Posters for Marvel's Avengers: Endgame, Star Wars: The Rise of Skywalker, and DC's Justice League.

The tide in the way we consume entertainment is shifting, but the entertainment itself seems like it’s going to remain pretty familiar for a while, at least in terms of brand recognition, with big names like Marvel, Star Wars, DC, and more dominating things. But oftentimes it’s when things seem like they’re too big to fail that they do. So how can our favorite pop culture franchises keep things rolling without declining in quality or even simply growing stale?

The 2020s always felt like they would usher in a new era of entertainment. Even before the pandemic hit and changed the ways we access media, we had a year of banner franchise endings in 2019, from the likes of Game of Thrones and Star Wars to the Marvel Cinematic Universe and more, that felt like it couldn’t be topped. This would appear to open the door for new franchises to come in and grab a foothold in the pop culture landscape. But we all know nothing ever truly ends nowadays, and things like Marvel are more than just franchises; they’re entire companies.

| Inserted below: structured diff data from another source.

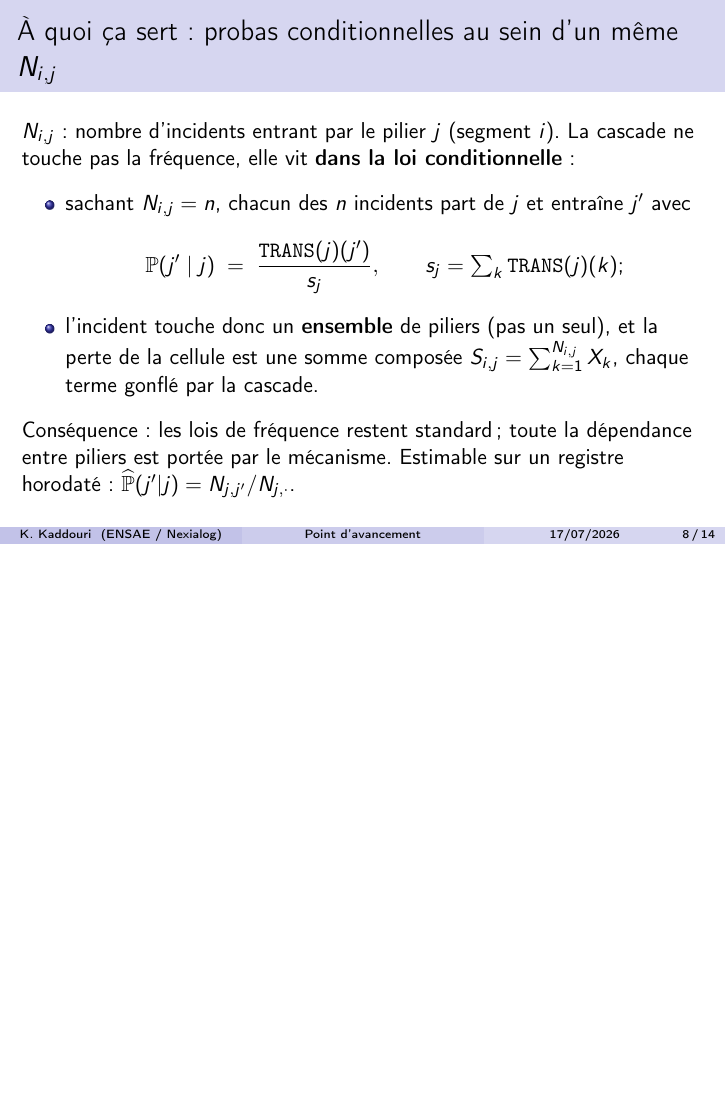
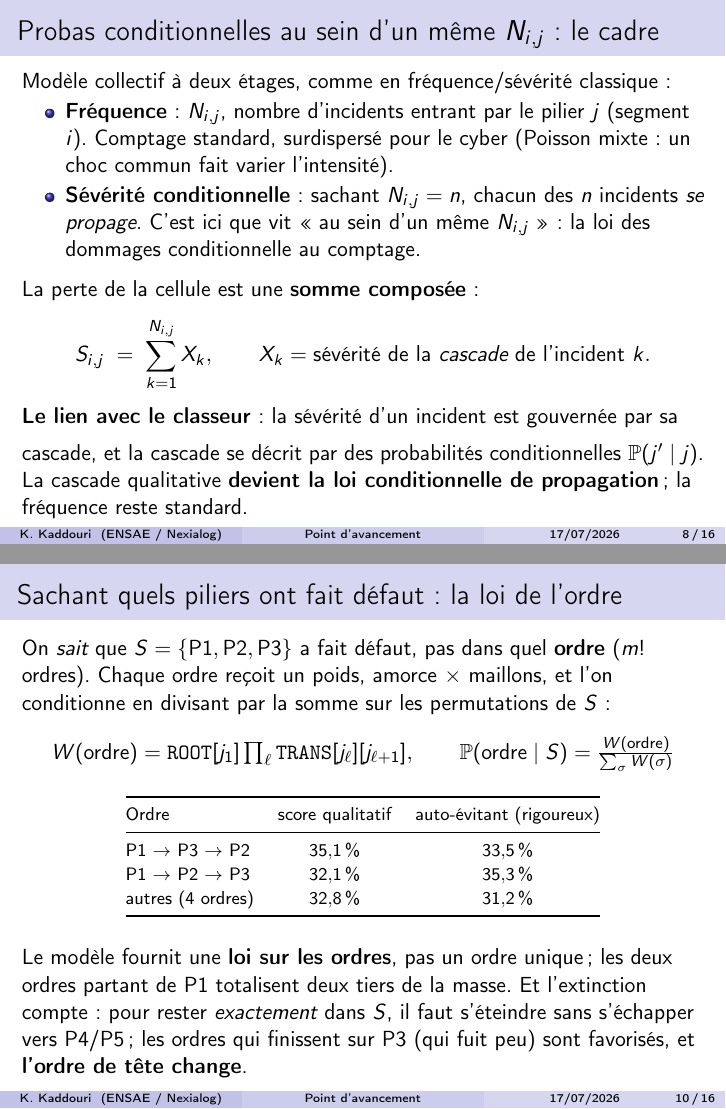
Before and after one commit to kelian19/M-moire-, LaTeX slides (exploratory/slides/2026-07-17_point_tuteur.tex): page 8 of 14 before the commit and pages 8 and 10 of 16 after it, the two joined at a grey line, the shorter picture padded with empty space. Compiled offline with pdfLaTeX.

Commit message:
Exploratory : slides tuteur - 3 slides probas conditionnelles N_ij (du draft)
Remplace la slide unique par trois slides tirees du draft_probas_conditionnelles,
inserees entre la cascade et le Vasicek :
1. le cadre : modele collectif a deux etages, somme composee S_ij, la cascade
   devient la loi conditionnelle de propagation ;
2. le noyau P(j apostrophe|j) = TRANS/s_j (chaine de Markov, asymetrie preservee),
   l etat d arret e_j (severite finie), auto-evitement, estimateur registre ;
3. la loi de l ordre sachant l ensemble S : poids ROOT x TRANS renormalises,
   loi sur les ordres (pas un ordre unique), et l extinction change l ordre
   de tete (P1->P2->P3 vs P1->P3->P2).

```diff
--- a/exploratory/slides/2026-07-17_point_tuteur.tex
+++ b/exploratory/slides/2026-07-17_point_tuteur.tex
@@ -119,21 +119,25 @@ jamais l'inverse. Sortie en catégories, les scores ne servent qu'à trier.
 \end{frame}
 
 % =====================================================================
-\begin{frame}{À quoi ça sert : probas conditionnelles au sein d'un même $N_{i,j}$}
-$N_{i,j}$ : nombre d'incidents entrant par le pilier $j$ (segment $i$).
-La cascade ne touche pas la fréquence, elle vit \textbf{dans la loi conditionnelle} :
-\medskip
+\begin{frame}{Probas conditionnelles au sein d'un même $N_{i,j}$ : le cadre}
+Modèle collectif à deux étages, comme en fréquence/sévérité classique :
 \begin{itemize}
-\item sachant $N_{i,j} = n$, chacun des $n$ incidents part de $j$ et entraîne $j'$ avec
-\[
-\mathbb{P}(j' \mid j) \;=\; \frac{\texttt{TRANS}(j)(j')}{s_j},
-\qquad s_j = \textstyle\sum_{k} \texttt{TRANS}(j)(k) ;
-\]
-\item l'incident touche donc un \textbf{ensemble} de piliers (pas un seul), et la perte
-      de la cellule est une somme composée
-      $S_{i,j} = \sum_{k=1}^{N_{i,j}} X_k$, chaque terme gonflé par la cascade.
+\item \textbf{Fréquence} : $N_{i,j}$, nombre d'incidents entrant par le pilier $j$
+      (segment $i$). Comptage standard, surdispersé pour le cyber (Poisson mixte :
+      un choc commun fait varier l'intensité).
+\item \textbf{Sévérité conditionnelle} : sachant $N_{i,j} = n$, chacun des $n$ incidents
+      \emph{se propage}. C'est ici que vit \og au sein d'un même $N_{i,j}$ \fg{} : la loi
+      des dommages conditionnelle au comptage.
 \end{itemize}
 \medskip
-Conséquence : les lois de fréquence restent standard ; toute la dépendance entre piliers
-est portée par le mécanisme. Estimable sur un registre horodaté :
-$\widehat{\mathbb{P}}(j'|j) = N_{j,j'} / N_{j,\cdot}$.
+La perte de la cellule est une \textbf{somme composée} :
+\[
+S_{i,j} \;=\; \sum_{k=1}^{N_{i,j}} X_k,
+\qquad X_k = \text{sévérité de la \emph{cascade} de l'incident } k .
+\]
+\medskip
+\textbf{Le lien avec le classeur} : la sévérité d'un incident est gouvernée par sa
+cascade, et la cascade se décrit par des probabilités conditionnelles
+$\mathbb{P}(j' \mid j)$. La cascade qualitative \textbf{devient la loi conditionnelle de
+propagation} ; la fréquence reste standard.
+\end{frame}
@@ -140,3 +171,29 @@ $\widehat{\mathbb{P}}(j'|j) = N_{j,j'} / N_{j,\cdot}$.
+\begin{frame}{Sachant quels piliers ont fait défaut : la loi de l'ordre}
+On \emph{sait} que $S = \{\text{P1}, \text{P2}, \text{P3}\}$ a fait défaut, pas dans quel
+\textbf{ordre} ($m!$ ordres). Chaque ordre reçoit un poids, amorce $\times$ maillons, et
+l'on conditionne en divisant par la somme sur les permutations de $S$ :
+\[
+W(\text{ordre}) = \texttt{ROOT}[j_1] \textstyle\prod_{\ell} \texttt{TRANS}[j_\ell][j_{\ell+1}],
+\qquad
+\mathbb{P}(\text{ordre} \mid S) = \frac{W(\text{ordre})}{\sum_{\sigma} W(\sigma)}
+\]
+\begin{center}\footnotesize
+\renewcommand{\arraystretch}{1.1}
+\begin{tabular}{@{}lcc@{}}
+\toprule
+Ordre & score qualitatif & auto-évitant (rigoureux) \\
+\midrule
+P1 $\to$ P3 $\to$ P2 & $\mathbf{35{,}1\,\%}$ & $33{,}5\,\%$ \\
+P1 $\to$ P2 $\to$ P3 & $32{,}1\,\%$ & $\mathbf{35{,}3\,\%}$ \\
+autres (4 ordres)    & $32{,}8\,\%$ & $31{,}2\,\%$ \\
+\bottomrule
+\end{tabular}
+\end{center}
+\medskip
+Le modèle fournit une \textbf{loi sur les ordres}, pas un ordre unique ; les deux ordres
+partant de P1 totalisent deux tiers de la masse. Et l'extinction compte : pour rester
+\emph{exactement} dans $S$, il faut s'éteindre sans s'échapper vers P4/P5 ; les ordres
+qui finissent sur P3 (qui fuit peu) sont favorisés, et \textbf{l'ordre de tête change}.
 \end{frame}
 
 % =====================================================================
```
Also changed, not shown: exploratory/slides/2026-07-17_point_tuteur.pdf, exploratory/slides/2026-07-17_point_tuteur.tex (27 more changed lines).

A lot of these things that have just “ended” have the brand recognition to draw audiences to their next projects based on name alone. (Well, maybe not Game of Thrones, after Season 8 …) But as we’ve seen from projects like the Harry Potter spinoff Fantastic Beasts, having this kind of “big-name” advantage doesn’t guarantee lasting success. The Wizarding World was on top of the world as one of the biggest hits of the fantasy genre that was wildly popular in the 2000s, but come the 2010s, superheroes took that baton and ran with it. Now that we’ve started the 2020s, the pressure is on Marvel and DC to defend their genre’s reign as pop culture royalty.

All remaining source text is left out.